Via Rail says it will be temporarily laying off up to 1,000 people as rail blockades in B.C. and Ontario have brought the passenger rail services network to a virtual standstill.

Parts of the rail network are back up and running but system is still well below capacity

A supporter arrives at a rail blockade in Tyendinaga Mohawk Territory in southern Ontario on Monday, in solidarity with the Wet'suwet'en hereditary chiefs opposed to an LNG pipeline in northern British Columbia. (Lars Hagberg/The Canadian Press)

Via Rail says it will be temporarily laying off up to 1,000 people as rail blockades in B.C. and Ontario have brought the passenger rail services network to a virtual standstill.

Some Indigenous protesters and sympathizers have shut down a key rail line in northern B.C. because they oppose the construction of the Coastal GasLink pipeline on the grounds that it would run through the hereditary land of the Wet'suwet'en people.

Another group has blockaded another key rail line near Belleville, Ont., in solidarity with the B.C. protest. Other stoppages have happened near Montreal and Edmonton.

Those rail shutdowns have drastically reduced Via's ability to continue its service, so the network has been stripped down to a shadow of its former self while the protests go on. 

As of Tuesday, Via said the rail blockades have led to the cancellation of 532 regularly scheduled passenger trains.

The carrier got permission from CN Rail to resume partial service on its Quebec City-Montreal-Ottawa corridor, but cancelled that plan late Wednesday, saying service would not resume between Quebec City and Montreal before at least Saturday.
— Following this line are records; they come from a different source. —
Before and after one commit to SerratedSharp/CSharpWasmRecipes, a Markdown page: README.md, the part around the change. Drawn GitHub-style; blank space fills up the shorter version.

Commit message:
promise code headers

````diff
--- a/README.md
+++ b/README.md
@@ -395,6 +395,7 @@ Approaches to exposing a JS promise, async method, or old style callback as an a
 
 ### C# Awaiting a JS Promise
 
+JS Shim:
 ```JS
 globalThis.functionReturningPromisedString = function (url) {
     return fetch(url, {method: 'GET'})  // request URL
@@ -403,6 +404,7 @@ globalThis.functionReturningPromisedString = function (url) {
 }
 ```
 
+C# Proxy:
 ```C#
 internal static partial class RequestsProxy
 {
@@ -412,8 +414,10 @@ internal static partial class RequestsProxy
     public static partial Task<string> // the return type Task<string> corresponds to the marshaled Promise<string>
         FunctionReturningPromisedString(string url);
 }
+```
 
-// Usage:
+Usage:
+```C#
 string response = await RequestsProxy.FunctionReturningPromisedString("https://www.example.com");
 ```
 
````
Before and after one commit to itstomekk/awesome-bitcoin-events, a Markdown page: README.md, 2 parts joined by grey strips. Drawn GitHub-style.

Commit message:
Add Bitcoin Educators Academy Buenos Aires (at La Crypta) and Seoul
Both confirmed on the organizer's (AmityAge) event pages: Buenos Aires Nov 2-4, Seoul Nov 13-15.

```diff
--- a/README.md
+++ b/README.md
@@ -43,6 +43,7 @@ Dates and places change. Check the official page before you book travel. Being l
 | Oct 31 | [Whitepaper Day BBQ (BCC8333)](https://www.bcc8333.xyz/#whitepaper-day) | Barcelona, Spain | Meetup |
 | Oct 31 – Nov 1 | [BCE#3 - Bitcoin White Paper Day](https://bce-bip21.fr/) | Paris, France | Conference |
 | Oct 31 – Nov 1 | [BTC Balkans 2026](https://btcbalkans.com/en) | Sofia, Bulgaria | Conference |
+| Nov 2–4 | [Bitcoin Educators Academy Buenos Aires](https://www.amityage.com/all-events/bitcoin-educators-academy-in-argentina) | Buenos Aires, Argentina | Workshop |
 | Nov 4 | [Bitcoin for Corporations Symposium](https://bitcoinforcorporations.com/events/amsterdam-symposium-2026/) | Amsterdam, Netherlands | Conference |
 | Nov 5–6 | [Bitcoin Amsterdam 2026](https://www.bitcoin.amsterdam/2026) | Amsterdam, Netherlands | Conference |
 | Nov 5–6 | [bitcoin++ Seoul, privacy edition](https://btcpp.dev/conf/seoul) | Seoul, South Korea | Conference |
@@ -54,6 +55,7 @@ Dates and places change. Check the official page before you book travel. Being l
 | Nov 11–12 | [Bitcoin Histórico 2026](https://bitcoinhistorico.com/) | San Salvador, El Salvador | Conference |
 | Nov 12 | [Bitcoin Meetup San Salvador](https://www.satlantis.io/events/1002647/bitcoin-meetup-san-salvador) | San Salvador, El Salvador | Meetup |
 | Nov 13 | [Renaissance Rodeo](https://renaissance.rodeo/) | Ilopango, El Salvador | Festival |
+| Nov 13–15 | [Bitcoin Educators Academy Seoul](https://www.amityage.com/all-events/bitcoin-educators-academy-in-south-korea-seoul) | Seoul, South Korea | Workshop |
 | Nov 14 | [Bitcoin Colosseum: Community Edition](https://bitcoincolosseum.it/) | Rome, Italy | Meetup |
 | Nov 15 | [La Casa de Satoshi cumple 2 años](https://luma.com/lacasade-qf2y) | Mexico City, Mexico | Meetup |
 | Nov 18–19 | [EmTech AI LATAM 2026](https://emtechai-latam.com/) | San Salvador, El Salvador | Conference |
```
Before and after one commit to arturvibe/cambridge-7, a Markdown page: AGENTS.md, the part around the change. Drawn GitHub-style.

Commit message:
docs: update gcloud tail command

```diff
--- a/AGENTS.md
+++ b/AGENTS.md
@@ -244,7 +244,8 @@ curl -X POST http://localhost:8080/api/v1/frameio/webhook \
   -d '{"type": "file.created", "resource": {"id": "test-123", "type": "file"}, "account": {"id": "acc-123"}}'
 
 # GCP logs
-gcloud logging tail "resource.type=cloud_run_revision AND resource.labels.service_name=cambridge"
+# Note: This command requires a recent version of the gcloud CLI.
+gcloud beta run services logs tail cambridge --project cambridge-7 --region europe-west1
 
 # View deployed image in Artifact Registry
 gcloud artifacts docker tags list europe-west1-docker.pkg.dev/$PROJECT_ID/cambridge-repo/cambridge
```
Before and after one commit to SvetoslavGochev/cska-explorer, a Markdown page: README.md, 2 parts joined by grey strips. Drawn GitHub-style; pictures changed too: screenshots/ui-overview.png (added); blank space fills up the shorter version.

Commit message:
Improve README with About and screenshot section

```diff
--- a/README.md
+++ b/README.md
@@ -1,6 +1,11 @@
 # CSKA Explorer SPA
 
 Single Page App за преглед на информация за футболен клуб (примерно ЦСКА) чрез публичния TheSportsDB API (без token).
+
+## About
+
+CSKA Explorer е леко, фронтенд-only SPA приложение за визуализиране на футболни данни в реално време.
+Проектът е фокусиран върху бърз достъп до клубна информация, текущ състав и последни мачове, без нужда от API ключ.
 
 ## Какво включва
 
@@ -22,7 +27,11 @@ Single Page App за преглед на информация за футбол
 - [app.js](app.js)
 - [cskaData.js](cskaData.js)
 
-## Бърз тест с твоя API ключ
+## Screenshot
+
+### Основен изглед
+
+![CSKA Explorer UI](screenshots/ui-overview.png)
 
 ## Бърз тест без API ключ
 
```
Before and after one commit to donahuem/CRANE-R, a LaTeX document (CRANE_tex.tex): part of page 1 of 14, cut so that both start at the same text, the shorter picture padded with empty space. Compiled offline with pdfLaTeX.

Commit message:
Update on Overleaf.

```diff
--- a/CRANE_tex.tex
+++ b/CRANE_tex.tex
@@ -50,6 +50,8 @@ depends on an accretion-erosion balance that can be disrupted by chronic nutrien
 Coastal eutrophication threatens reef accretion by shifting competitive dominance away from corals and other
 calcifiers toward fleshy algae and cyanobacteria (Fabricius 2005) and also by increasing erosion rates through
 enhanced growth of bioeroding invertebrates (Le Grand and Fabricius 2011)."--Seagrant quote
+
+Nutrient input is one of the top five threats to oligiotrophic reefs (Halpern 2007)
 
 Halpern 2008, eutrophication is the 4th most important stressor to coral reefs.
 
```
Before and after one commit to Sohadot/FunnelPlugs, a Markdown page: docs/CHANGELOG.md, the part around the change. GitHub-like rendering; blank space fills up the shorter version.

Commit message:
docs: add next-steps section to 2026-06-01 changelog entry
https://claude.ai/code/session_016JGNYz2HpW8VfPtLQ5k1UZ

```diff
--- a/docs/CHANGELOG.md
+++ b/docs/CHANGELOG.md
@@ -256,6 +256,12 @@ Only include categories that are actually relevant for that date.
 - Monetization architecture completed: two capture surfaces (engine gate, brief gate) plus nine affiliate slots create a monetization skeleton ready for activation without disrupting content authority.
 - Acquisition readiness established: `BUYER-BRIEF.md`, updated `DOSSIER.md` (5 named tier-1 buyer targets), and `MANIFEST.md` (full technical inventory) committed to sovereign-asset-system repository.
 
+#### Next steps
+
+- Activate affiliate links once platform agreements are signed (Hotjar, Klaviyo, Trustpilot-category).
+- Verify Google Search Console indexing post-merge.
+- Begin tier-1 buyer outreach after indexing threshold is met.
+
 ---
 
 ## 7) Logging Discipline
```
Via said it would contact passengers who were scheduled on those trains.

Via did say it would resume regular service Thursday in southwestern Ontario between Toronto, Sarnia, Windsor, London and Niagara Falls, and partial service Thursday between Montreal and Ottawa. But network-wide, the system is running at well under its usual capacity.

"It is with sincere regret that we must proceed with temporary employee suspensions," Via said in a statement to CBC News on Wednesday. "Starting today, close to 1,000 Via Rail employees will receive a notice regarding this matter."

It's the first time in Via's 42-year history that the carrier has had to interrupt most of its passenger service across the country, the company said.

WATCH | The prime minister and leader of the Opposition disagree on how to resolve the blockade situation: 

During question period in the House of Commons Wednesday, Conservative Leader Andrew Scheer pressed Prime Minister Justin Trudeau to call in the police to forcefully remove GasLink protesters blocking the railways. 1:32

Via's largest union, Unifor, confirmed to CBC News that 875 of the layoff notices were issued to its members: 175 to members of Unifor Local 100, along with 700 to members of Council 4000.

Members of the first group have been told they will be laid off for at least four days. The latter group have been given layoffs of at least two weeks, to start.

"We recognize that these are a result of external factors outside both the employer and the union's control, and expect these to be temporary disruptions," Unifor national president Jerry Dias said in a statement.

CN Rail, which owns the rail lines over which Via runs its service, said Tuesday it would be temporarily laying off 450 workers of its own because of the blockades.

With files from The Canadian Press